Payout peril: Laying off workers so early in the administration process has raised fears that sacked CMI workers may not receive timely payouts.

Planned layoffs at Ford supplier CMI’s Campbellfield site on hold as orders increase

Ford logo2 May 2012


UPDATED: 08/05/2012 THE receiver of stricken Ford component supplier CMI Industrial, the collapse of which resulted in Ford temporarily halting Falcon and Territory production late last month, announced the lay-off of 44 workers last week.

None of the redundancies took place at CMI’s Campbellfield site that supplies Ford.

The Australian Manufacturing Workers Union (AMWU) told GoAuto that plans to sack 10 employees there have been put on hold due to increased orders.

Ford-appointed receivers McGrathNicol said the redundancies were made at CMI’s Ballarat site, which makes metal clips and fasteners, and its West Footscray metal forging facility.

McGrathNicol’s decision to lay off workers during the administration period, before the company is liquidated, has proved controversial as it can delay Government Employee Entitlements and Redundancy Scheme (GEERS) payments to workers.

At worst, the move could render sacked employees ineligible for the payments if CMI is not eventually liquidated.

A creditors meeting was held this morning, with AMWU representatives and members of CMI staff among the attendees.

Matt Byrnes from administrator Grant Thornton told the ABC that CMI is expected to go into liquidation around May 30 and that a more detailed report will go to creditors in coming weeks.

McGrathNicol receiver Keith Crawford said sacked workers “will be able to make claims through GEERS, if and when the company is put into liquidation”.

AMWU assistant state secretary Leigh Deihm said the union has called on minister for employment and workplace relations Bill Shorten to release the GEERS payments early due to the unusual circumstances as the process could otherwise take up to six months, with potentially serious implications for sacked workers.

“These employees don’t have big bank accounts and obviously cannot afford to be in work one day and out of work the next with no money going along with them,” Mr Deihm told GoAuto.
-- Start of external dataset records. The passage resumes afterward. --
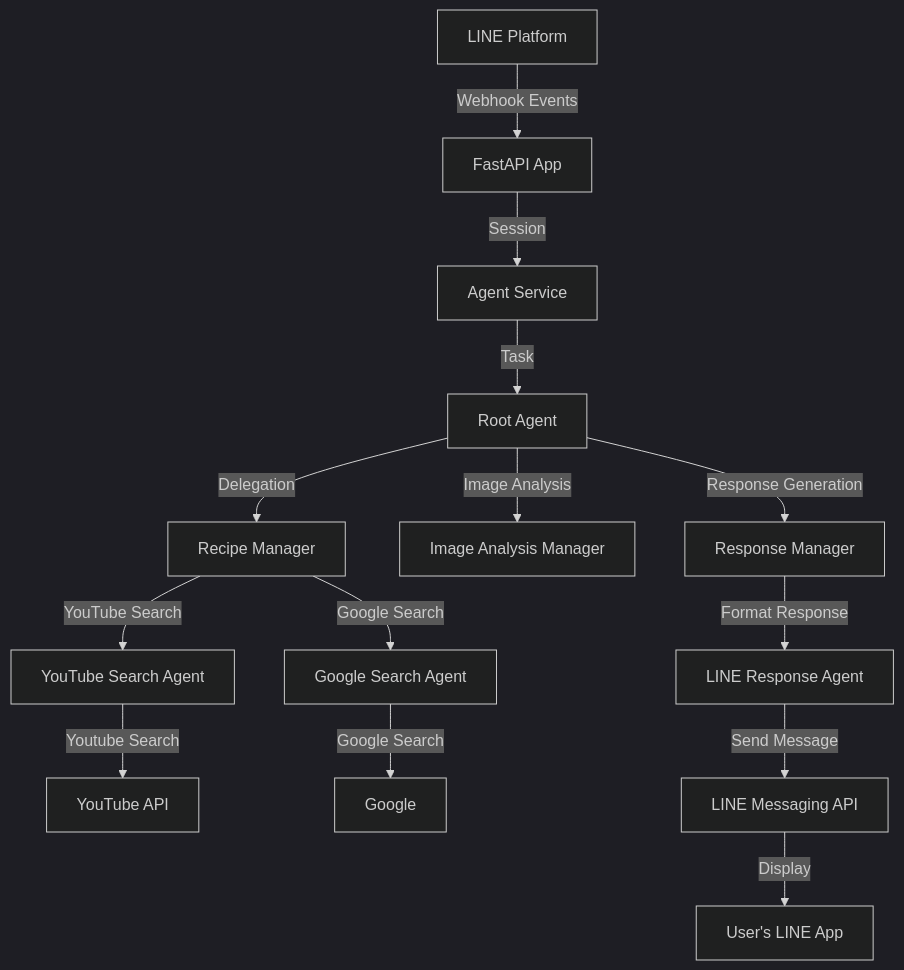
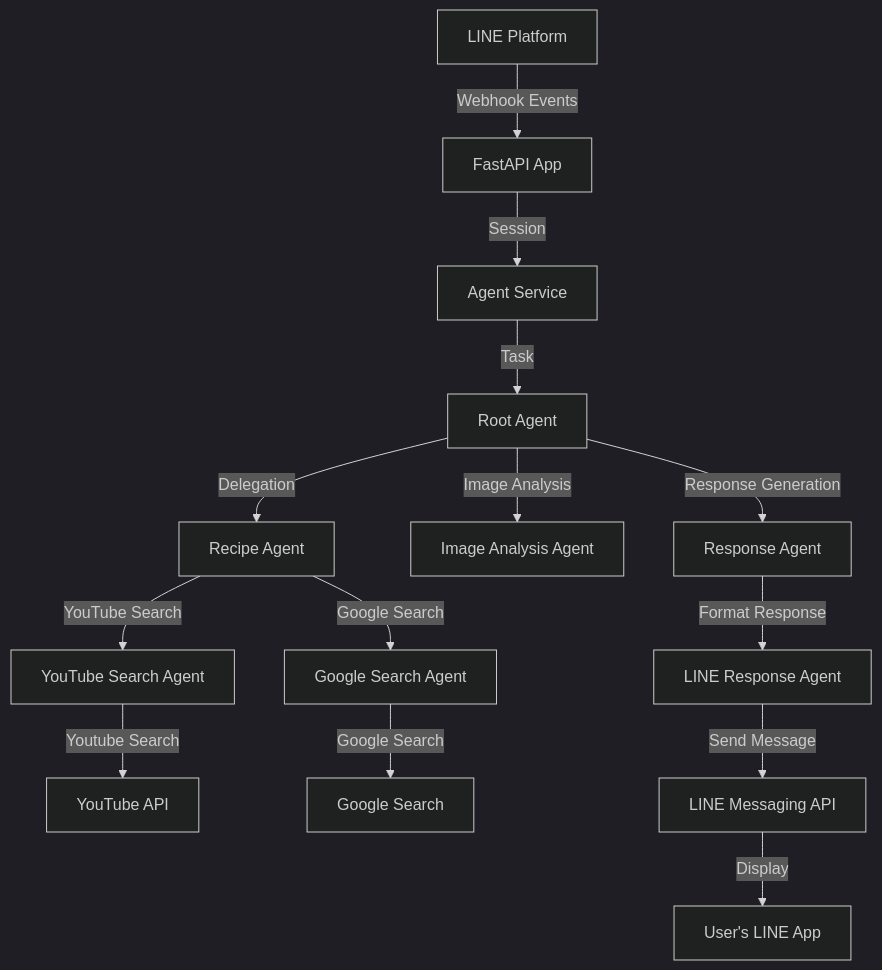
One commit to Antonnion/zenn-ai-hackathon changed the second of 2 diagrams in README.md. Above: the diagram before and after it, drawn with Mermaid (dark theme). The commit also changed other lines of this file and 1 other file, not shown here.

Commit message:
feat: シーケンス図を追加

````diff
--- a/README.md
+++ b/README.md
@@ -72,16 +72,16 @@
 ```mermaid
 graph TD
     A[LINE Platform] -->|Webhook Events| B[FastAPI App]
     B -->|Session| C[Agent Service]
     C -->|Task| D[Root Agent]
-    D -->|Delegation| E[Recipe Manager]
-    D -->|Image Analysis| F[Image Analysis Manager]
-    D -->|Response Generation| G[Response Manager]
+    D -->|Delegation| E[Recipe Agent]
+    D -->|Image Analysis| F[Image Analysis Agent]
+    D -->|Response Generation| G[Response Agent]
     E -->|YouTube Search| H[YouTube Search Agent]
     E -->|Google Search| I[Google Search Agent]
     G -->|Format Response| K[LINE Response Agent]
     H -->|Youtube Search| N[YouTube API]
-    I -->|Google Search| J[Google]
+    I -->|Google Search| J[Google Search]
     K -->|Send Message| L[LINE Messaging API]
     L -->|Display| M[User's LINE App]
 ```
````
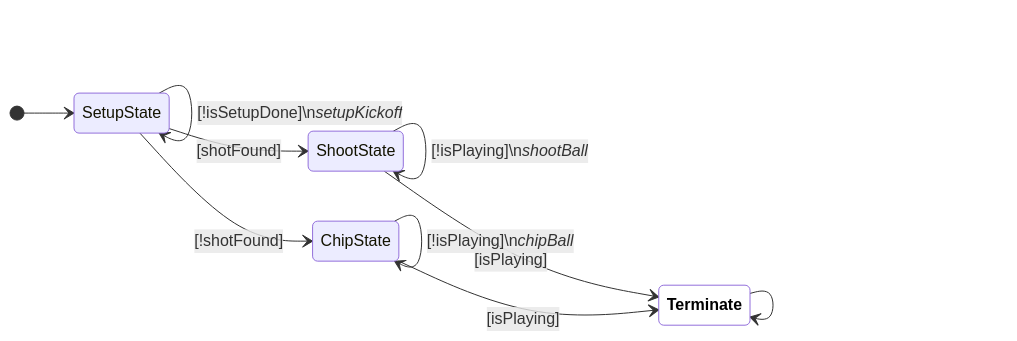
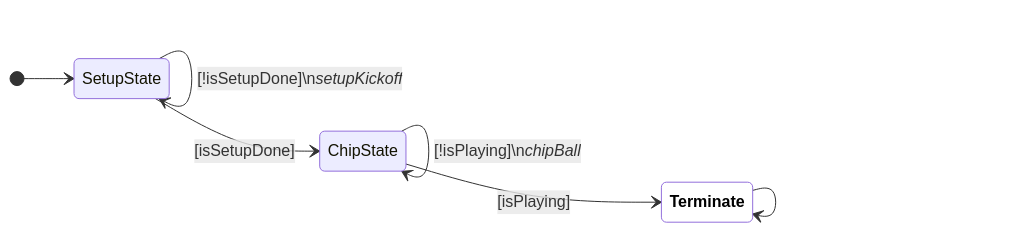
Diagram 11 of 30 in docs/fsm-diagrams.md (UBC-Thunderbots/Software), drawn with Mermaid before and after one commit.

````diff
--- a/docs/fsm-diagrams.md
+++ b/docs/fsm-diagrams.md
@@ -176,16 +176,13 @@
 ```mermaid
 
 stateDiagram-v2
 classDef terminate fill:white,color:black,font-weight:bold
 direction LR
 [*] --> SetupState
 SetupState --> SetupState : [!isSetupDone]\n<i>setupKickoff</i>
-SetupState --> ShootState : [shotFound]
-ShootState --> ShootState : [!isPlaying]\n<i>shootBall</i>
-ShootState --> Terminate:::terminate : [isPlaying]
-SetupState --> ChipState : [!shotFound]
+SetupState --> ChipState : [isSetupDone]
 ChipState --> ChipState : [!isPlaying]\n<i>chipBall</i>
 ChipState --> Terminate:::terminate : [isPlaying]
 Terminate:::terminate --> Terminate:::terminate
 
 ```
````
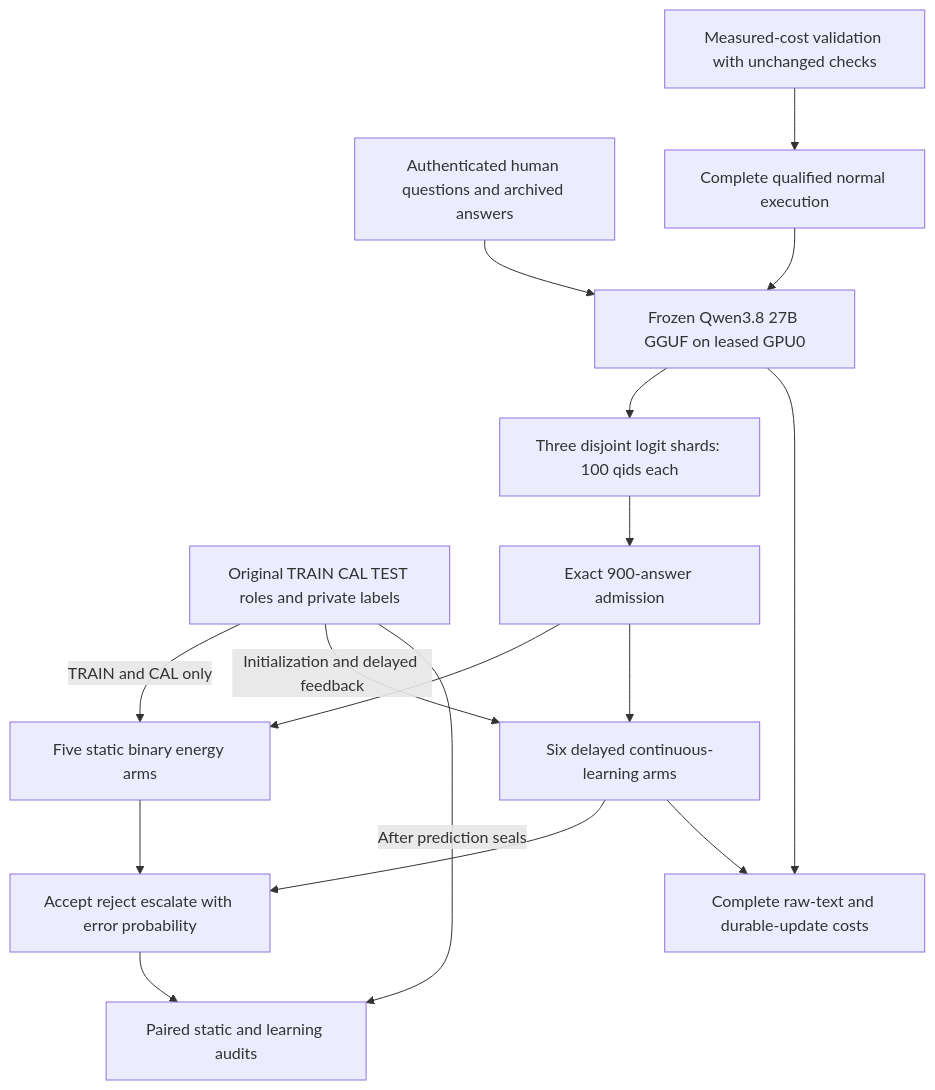
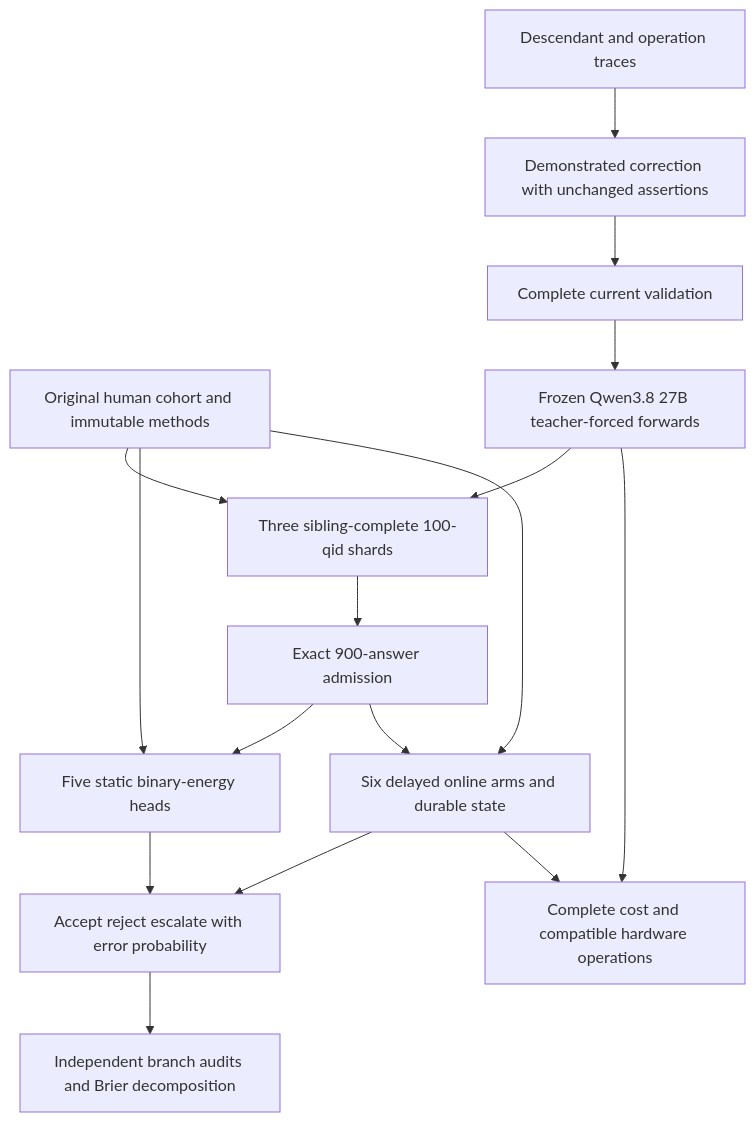
One commit to Carnot-EBM/carnot-ebm changed the first of 2 diagrams in openspec/change-proposals/research-roadmap-vNEXT.md. Above: the diagram before and after it, drawn with Mermaid. The commit also changed other lines of this file and 19 other files, not shown here.

````diff
--- a/openspec/change-proposals/research-roadmap-vNEXT.md
+++ b/openspec/change-proposals/research-roadmap-vNEXT.md
@@ -88,25 +87,24 @@
 ```mermaid
 flowchart TD
-  H[Authenticated human questions and archived answers]
-  R[Original TRAIN CAL TEST roles and private labels]
-  P[Measured-cost validation with unchanged checks]
-  V[Complete qualified normal execution]
-  Q[Frozen Qwen3.8 27B GGUF on leased GPU0]
-  L[Three disjoint logit shards: 100 qids each]
+  C[Original human cohort and immutable methods]
+  T[Descendant and operation traces]
+  F[Demonstrated correction with unchanged assertions]
+  V[Complete current validation]
+  Q[Frozen Qwen3.8 27B teacher-forced forwards]
+  X[Three sibling-complete 100-qid shards]
   J[Exact 900-answer admission]
-  S[Five static binary energy arms]
-  U[Six delayed continuous-learning arms]
+  S[Five static binary-energy heads]
+  L[Six delayed online arms and durable state]
   D[Accept reject escalate with error probability]
-  A[Paired static and learning audits]
-  C[Complete raw-text and durable-update costs]
-  P --> V --> Q
-  H --> Q --> L --> J
+  A[Independent branch audits and Brier decomposition]
+  K[Complete cost and compatible hardware operations]
+  T --> F --> V --> Q --> X --> J
+  C --> X
+  C --> S
+  C --> L
   J --> S --> D
-  J --> U --> D
-  R -->|TRAIN and CAL only| S
-  R -->|Initialization and delayed feedback| U
-  R -->|After prediction seals| A
+  J --> L --> D
   D --> A
-  Q --> C
-  U --> C
+  Q --> K
+  L --> K
 ```
````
A spokesman for Mr Shorten said the minister has been in contact with CMI and his office “definitely has been working to bring forward the GEERS payments”.

However, a question remains over what happens to the sacked workers if CMI is not liquidated, which would result in them being ineligible for GEERS.

GoAuto understands the affected workers have received no other form of redundancy payout.

CMI’s slip into receivership happened after the landlord of its Campbellfield site changed the locks over unpaid rent, leaving workers unable to enter for a week while negotiations to release the keys took place.

Ford, which relies on CMI for components needed to build the Falcon and Territory, ran out of parts last Thursday night, forcing it to stop production on Friday and Tuesday, with 1800 workers temporarily stood down and potential knock-on effects for other suppliers who also had to pause or slow production at short notice.

Mr Deihm said the union usually calls on the administrators to put companies into liquidation as soon as practically possible in order to enact the GEERS payment.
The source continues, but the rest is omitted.